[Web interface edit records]
== Segment start ==

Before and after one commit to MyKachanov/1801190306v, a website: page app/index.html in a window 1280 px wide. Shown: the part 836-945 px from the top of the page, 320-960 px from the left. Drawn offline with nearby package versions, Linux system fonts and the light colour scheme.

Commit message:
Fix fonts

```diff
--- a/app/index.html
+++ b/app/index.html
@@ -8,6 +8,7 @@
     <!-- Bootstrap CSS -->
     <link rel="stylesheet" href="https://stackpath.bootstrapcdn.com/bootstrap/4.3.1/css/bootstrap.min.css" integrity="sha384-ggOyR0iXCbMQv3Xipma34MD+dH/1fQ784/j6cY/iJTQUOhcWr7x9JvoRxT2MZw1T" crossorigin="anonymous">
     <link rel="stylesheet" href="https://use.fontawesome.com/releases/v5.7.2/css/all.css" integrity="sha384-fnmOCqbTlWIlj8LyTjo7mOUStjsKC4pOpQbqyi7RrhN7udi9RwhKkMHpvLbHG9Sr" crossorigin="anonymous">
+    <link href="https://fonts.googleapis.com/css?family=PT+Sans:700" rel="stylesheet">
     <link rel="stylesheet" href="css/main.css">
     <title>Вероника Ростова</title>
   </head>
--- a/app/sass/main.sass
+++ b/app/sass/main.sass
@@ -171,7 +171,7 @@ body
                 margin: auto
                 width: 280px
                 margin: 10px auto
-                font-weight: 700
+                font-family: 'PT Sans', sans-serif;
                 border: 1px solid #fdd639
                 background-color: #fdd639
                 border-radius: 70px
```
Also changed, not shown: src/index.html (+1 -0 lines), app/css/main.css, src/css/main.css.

== Segment end ==
== Segment start ==

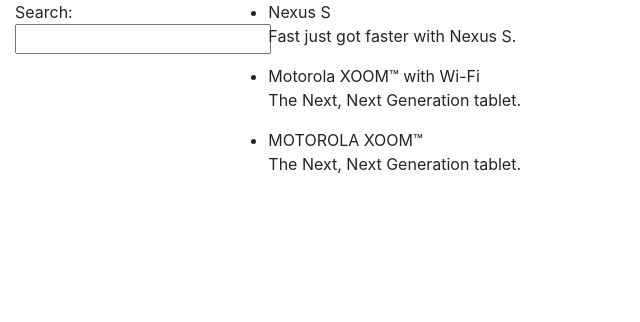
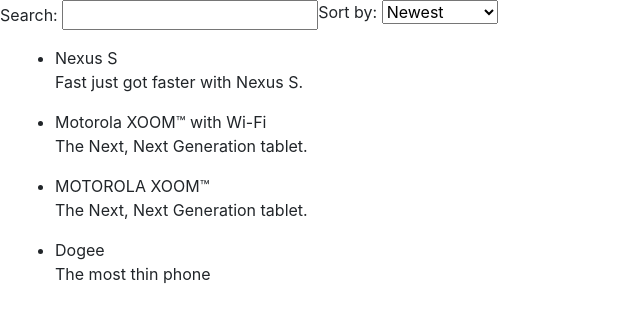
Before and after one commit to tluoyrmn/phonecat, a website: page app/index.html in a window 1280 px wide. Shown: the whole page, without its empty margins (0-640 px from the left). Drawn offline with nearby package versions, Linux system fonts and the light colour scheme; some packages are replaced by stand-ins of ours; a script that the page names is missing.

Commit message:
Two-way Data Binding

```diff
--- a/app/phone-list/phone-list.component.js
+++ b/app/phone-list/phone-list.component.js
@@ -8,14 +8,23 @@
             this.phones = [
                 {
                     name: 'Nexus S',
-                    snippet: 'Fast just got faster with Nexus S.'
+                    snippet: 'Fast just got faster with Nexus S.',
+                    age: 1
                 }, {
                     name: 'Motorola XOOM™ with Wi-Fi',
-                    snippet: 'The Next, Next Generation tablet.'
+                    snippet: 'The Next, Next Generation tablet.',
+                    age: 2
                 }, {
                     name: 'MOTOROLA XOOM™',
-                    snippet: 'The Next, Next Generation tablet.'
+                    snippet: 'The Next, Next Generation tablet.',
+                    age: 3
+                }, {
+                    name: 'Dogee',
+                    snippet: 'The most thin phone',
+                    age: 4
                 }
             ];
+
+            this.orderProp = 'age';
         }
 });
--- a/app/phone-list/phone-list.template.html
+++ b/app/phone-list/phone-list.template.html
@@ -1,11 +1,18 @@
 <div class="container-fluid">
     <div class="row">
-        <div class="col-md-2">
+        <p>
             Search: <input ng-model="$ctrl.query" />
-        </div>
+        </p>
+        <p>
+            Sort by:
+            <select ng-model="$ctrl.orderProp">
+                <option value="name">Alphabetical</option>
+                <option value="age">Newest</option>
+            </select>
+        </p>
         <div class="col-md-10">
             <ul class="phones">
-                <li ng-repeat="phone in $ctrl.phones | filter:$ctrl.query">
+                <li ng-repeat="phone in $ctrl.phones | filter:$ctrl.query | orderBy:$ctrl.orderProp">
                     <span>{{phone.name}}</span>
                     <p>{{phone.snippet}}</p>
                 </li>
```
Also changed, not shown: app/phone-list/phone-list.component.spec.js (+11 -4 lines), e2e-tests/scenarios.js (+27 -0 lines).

== Segment end ==

# [What is expected]
Copy here each line of the preceding records with "component" in it.

# [Problem solution]
--- a/app/phone-list/phone-list.component.js
+++ b/app/phone-list/phone-list.component.js
Also changed, not shown: app/phone-list/phone-list.component.spec.js (+11 -4 lines), e2e-tests/scenarios.js (+27 -0 lines).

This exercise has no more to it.